From now to McHappy Day on 18 October, McDonald’s will be donating all proceeds raised from its ‘Helping Hands’ and ‘Ronald socks’ initiatives directly to Ronald McDonald House, and on McHappy Day there will also be buckets in stores for donations.
McHappy Day was first launched 24 years ago in Australia, and it has since grown into a multi-national initiative that today involves 17 countries.
“McHappy Day is McDonald’s New Zealand’s biggest annual fundraising event for RMHC,” says Fitzpatrick. “The inaugural McHappy Day was held on 19 November 2012 and raised $196,000. This year we are aiming to raise well over $200,000.”
And while McHappy Day does fund a noble cause in the Ronald McDonald Houses, it also plays an important role in positioning the McDonald’s brand as an entity that supports Kiwi families—an image that is far removed from general perception of a corporate giant led only by profits.
“McDonald’s has been an active part of New Zealand communities since 1976, and we are proud of the contribution we make,” says Fitzpatrick. “Our restaurants play important roles in their local areas, and we take our responsibility to be a good neighbour seriously.”
Over the course of the last year, McDonald’s has dedicated a significant portion of its comms to presenting itself as an organisation that’s open and interested in community development.
Last year, this resulted in the launch of the ongoing ‘Our Food, Your Questions’ campaign, which has seen the company respond to some of tough questions on how its food is produced.
During the FIFA World Cup, McDonald’s activated its All Whites sponsorship agreement through the SkillsZone website, which was created to enable younger football players to share their skills online.
More recently, McDonald’s also launched its ‘Think Again’ campaign, which aimed to redefine what it means to work at the fast food company.
Interestingly, as with the McHappy Day appeal, each of these campaigns was released digitally, presumably with the aim of connecting with the millennial target market that is showing a growing reluctance to purchase fast food.
Internationally, there has been a marked trend toward fast-casual dining options, with Forbes pointing out that brands such as McDonald’s are struggling to stay relevant with millennial consumers, who are starting to turn to the healthier options offered by fast-casual competitors like Chipotle.
According to Forbes, fast-casual restaurant chains, including Five Guys and Corner Bakery Cafe, have multiplied over the past decade from 9,000 to more than 21,000, while McDonald’s locations in the States have hovered around 14,000.
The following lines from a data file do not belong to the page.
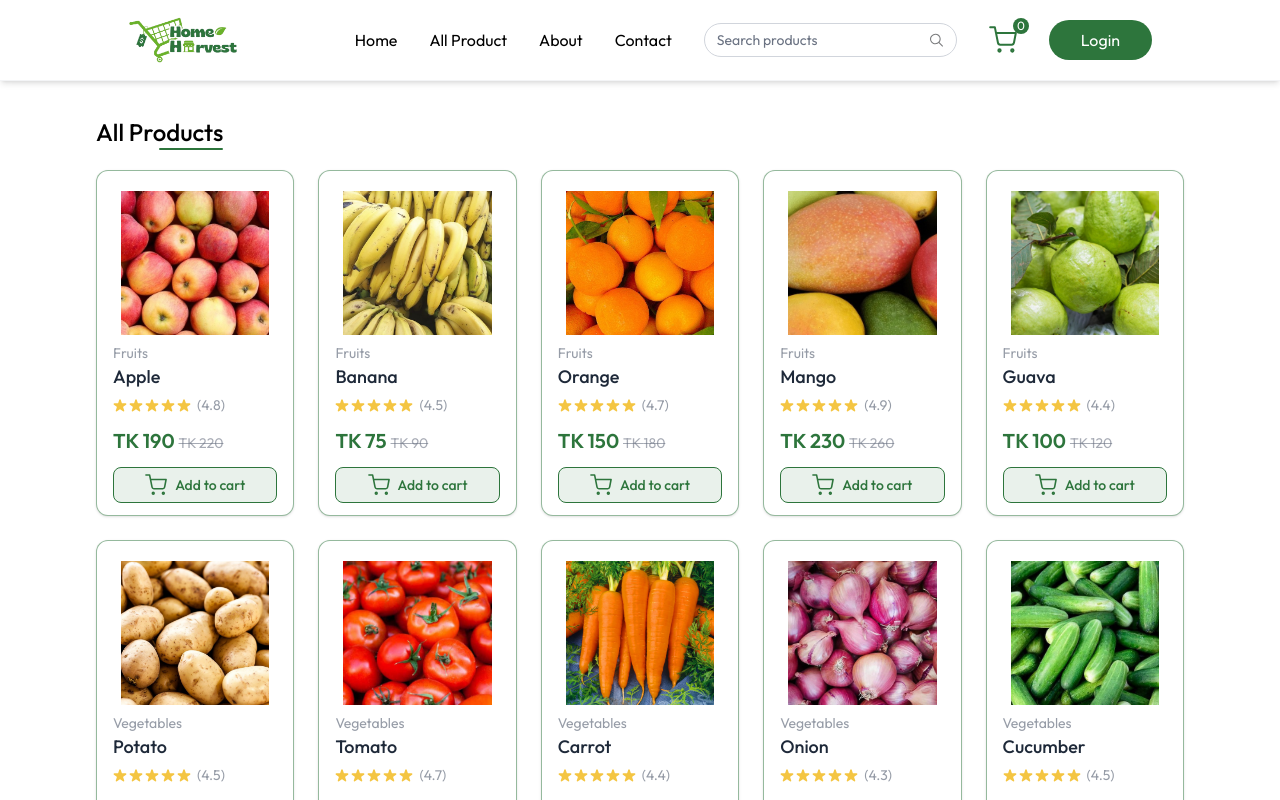
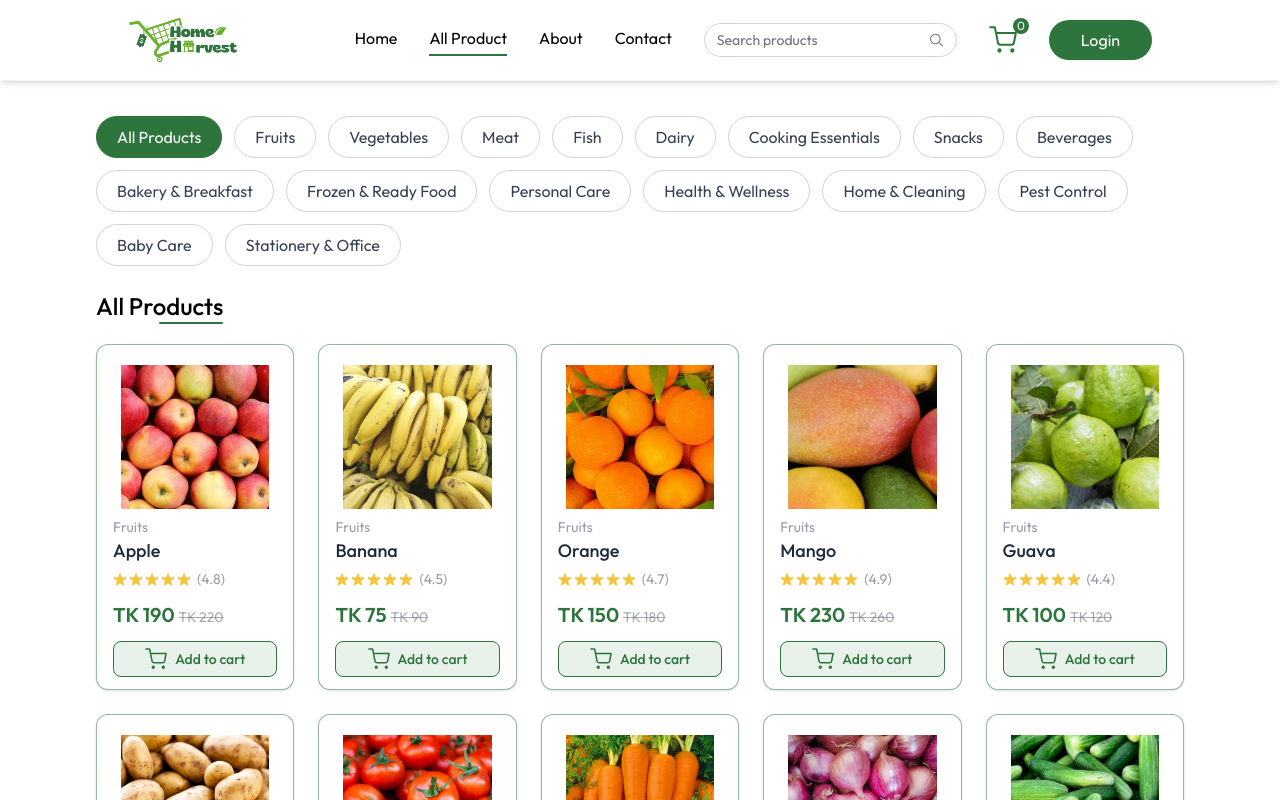
Before and after one commit to tahmina-nishu/Home-Harvest---An-Online-Grocery-Shop, a React (Vite) app in the folder client/: page /products in a window 1280 px wide. Shown: the top 800 px of the page. Built offline with nearby package versions, Linux system fonts and the light colour scheme.

Commit message:
updated navBar & added category buttons in AllProducts page

```diff
--- a/client/src/components/Navbar.jsx
+++ b/client/src/components/Navbar.jsx
@@ -39,10 +39,10 @@ const Navbar = () => {
 
             {/* Desktop Menu */}
             <div className="hidden sm:flex items-center gap-8">
-                <NavLink to='/'>Home</NavLink>
-                <NavLink to='/products'>All Product</NavLink>
-                <NavLink to='/about'>About</NavLink>
-                <NavLink to='/'>Contact</NavLink>
+                <NavLink className={({ isActive }) => `nav-link ${isActive ? "active-link" : ""}`} to='/'>Home</NavLink>
+                <NavLink className={({ isActive }) => `nav-link ${isActive ? "active-link" : ""}`} to='/products'>All Product</NavLink>
+                <NavLink className={({ isActive }) => `nav-link ${isActive ? "active-link" : ""}`} to='/about'>About</NavLink>
+                <NavLink className={({ isActive }) => `nav-link ${isActive ? "active-link" : ""}`} to='/contact'>Contact</NavLink>
 
                 {/* ----- Search Bar START------  */}
                 <div className="hidden lg:flex items-center text-sm gap-2 border border-gray-300 px-3 rounded-full">
--- a/client/src/index.css
+++ b/client/src/index.css
@@ -11,3 +11,33 @@
     --color-primary: #2d753c;
     --color-primary-dull: #579124;
 }
+
+/* ------------- NavLink hover START ---------------- */
+.nav-link {
+    position: relative;
+    padding-bottom: 4px;
+    transition: color 0.3s ease;
+}
+
+.nav-link:hover {
+    color: #2d753c;
+}
+
+.nav-link::after {
+    content: "";
+    position: absolute;
+    left: 0;
+    bottom: -2px;
+    width: 100%;
+    height: 2px;
+    background: #2d753c;
+    transform: scaleX(0);
+    transform-origin: left;
+    transition: transform 1s ease;
+}
+
+.nav-link:hover::after,
+.active-link::after {
+    transform: scaleX(1);
+}
+/* ---------------- NavLink hover END ---------------- */
--- a/client/src/pages/AddAddress.jsx
+++ b/client/src/pages/AddAddress.jsx
@@ -10,7 +10,7 @@ const InputField = ({
     address
 }) => (
     <input
-        className='w-full px-2 py-2.5 border border-gray-500/30 rounded outline-none text-gray-500 focus:border-primary transition'
+        className='w-full px-2 py-2.5 border border-gray-500/50 rounded outline-none text-gray-800 focus:border-primary transition'
         type={type}
         placeholder={placeholder}
         onChange={handleChange}
--- a/client/src/pages/AllProducts.jsx
+++ b/client/src/pages/AllProducts.jsx
@@ -1,41 +1,114 @@
 import React, { useEffect, useState } from 'react'
 import { useAppContext } from '../context/AppContext'
 import ProductCard from '../components/ProductCard'
+import { categories, assets } from '../assets/assets'
 
 const AllProducts = () => {
 
-    const {products, searchQuery} = useAppContext()
+    const { products, searchQuery } = useAppContext()
+
     const [filteredProducts, setFilteredProducts] = useState([])
+    const [selectedCategory, setSelectedCategory] = useState("all")
 
-    useEffect(()=>{
+    useEffect(() => {
 
-        if(searchQuery.length > 0){
-            setFilteredProducts(products.filter(
-                product => product.name.toLowerCase().includes(searchQuery.toLowerCase())
-            ))
+        let tempProducts = [...products]
+
+        // Search filter
+        if (searchQuery.length > 0) {
+            tempProducts = tempProducts.filter(product =>
+                product.name.toLowerCase().includes(searchQuery.toLowerCase())
+            )
         }
 
-        else{
-            setFilteredProducts(products)
+        // Category filter
+        if (selectedCategory !== "all") {
+            tempProducts = tempProducts.filter(
+                product =>
+                    product.category.toLowerCase() ===
+                    selectedCategory.toLowerCase()
+            )
         }
 
-    }, [products, searchQuery])
+        // Only in stock products
+        tempProducts = tempProducts.filter(product => product.inStock)
+
+        setFilteredProducts(tempProducts)
+
+    }, [products, searchQuery, selectedCategory])
 
     return (
         <div className='mt-29 flex flex-col'>
 
-            {/* title div  */}
+            {/* ---------------- Category Buttons START ---------------------- */}
+            <div className='flex flex-wrap gap-3 mb-6'>
+
+                <button
+                    onClick={() => setSelectedCategory("all")}
+                    className={`px-5 py-2 rounded-full border transition-all duration-300
+                    ${
+                        selectedCategory === "all"
+                            ? "bg-primary text-white border-primary"
+                            : "bg-white text-gray-700 border-gray-300 hover:border-primary"
+                    }`}
+                >
+                    All Products
+                </button>
+
+                {categories.map((category) => (
+                    <button
+                        key={category.path}
+                        onClick={() =>
+                            setSelectedCategory(category.path.toLowerCase())
+                        }
+                        className={`px-5 py-2 rounded-full border  transition-all duration-300
+                        ${
+                            selectedCategory ===
+                            category.path.toLowerCase()
+                                ? "bg-primary text-white border-primary"
+                                : "bg-white text-gray-700 border-gray-300 hover:border-primary"
+                        }`}
+                    >
+                        {category.text}
+                    </button>
+                ))}
+            </div>
+            {/* ---------------- Category Buttons END ---------------------- */}
+
+            {/* Title */}
             <div className='flex flex-col items-end w-max'>
-                <p className='text-2xl font-medium'>All Products</p>
+                <p className='text-2xl font-medium'>
+                    {selectedCategory === "all"
+                        ? "All Products"
+                        : categories.find(
+                                item =>
+                                    item.path.toLowerCase() ===
+                                    selectedCategory
+                            )?.text}
+                </p>
+
                 <div className='w-16 h-0.5 bg-primary rounded-full'></div>
             </div>
 
-            {/* card div  */}
-            <div className='grid grid-cols-2 mt-5 sm:grid-cols-3 md:grid-cols-3 lg:grid-cols-5 gap-3 md:gap-6'>
-                {filteredProducts.filter((product)=> product.inStock).map((product, index)=>(
-                    <ProductCard key={index} product={product}></ProductCard>
-                ))}
-            </div>
+            {/* Products */}
+            {filteredProducts.length > 0 ? (
+                <div className='grid grid-cols-2 mt-5 sm:grid-cols-3 md:grid-cols-3 lg:grid-cols-5 gap-3 md:gap-6'>
+                    {filteredProducts.map((product) => (
+                        <ProductCard
+                            key={product._id}
+                            product={product}
+                        />
+                    ))}
+                </div>
+            ) : (
+                <div className='flex justify-center items-center mt-10'>
+                    <img
+                        className='w-96'
+                        src={assets.not_found}
+                        alt="No Products Found"
+                    />
+                </div>
+            )}
         </div>
     )
 }
```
Locally, McDonald’s is still a fast food juggernaut with 161 locations throughout New Zealand, but it is facing growing competition from the fast-casual movement, which has seen Pita Pit, Subway, Mexican restaurants, sushi restaurants and The Food Garage enjoy decent growth in the New Zealand market.
While the jury’s still on the supposed health benefits of many of these fast-casual options, perception is everything when it comes branding. And in this sense McDonald’s remains the corporate giant that sells unhealthy food, while the fast-casual industry is enjoying the benefits of being viewed as the slightly healthier option. But these dividing lines are by no means set in stone, and these days something as simple as an accidental tweet can significantly alter the way a brand is seen. Also, as the example of Whittaker’s shows, selling healthy food isn’t a prerequisite to being a loved brand.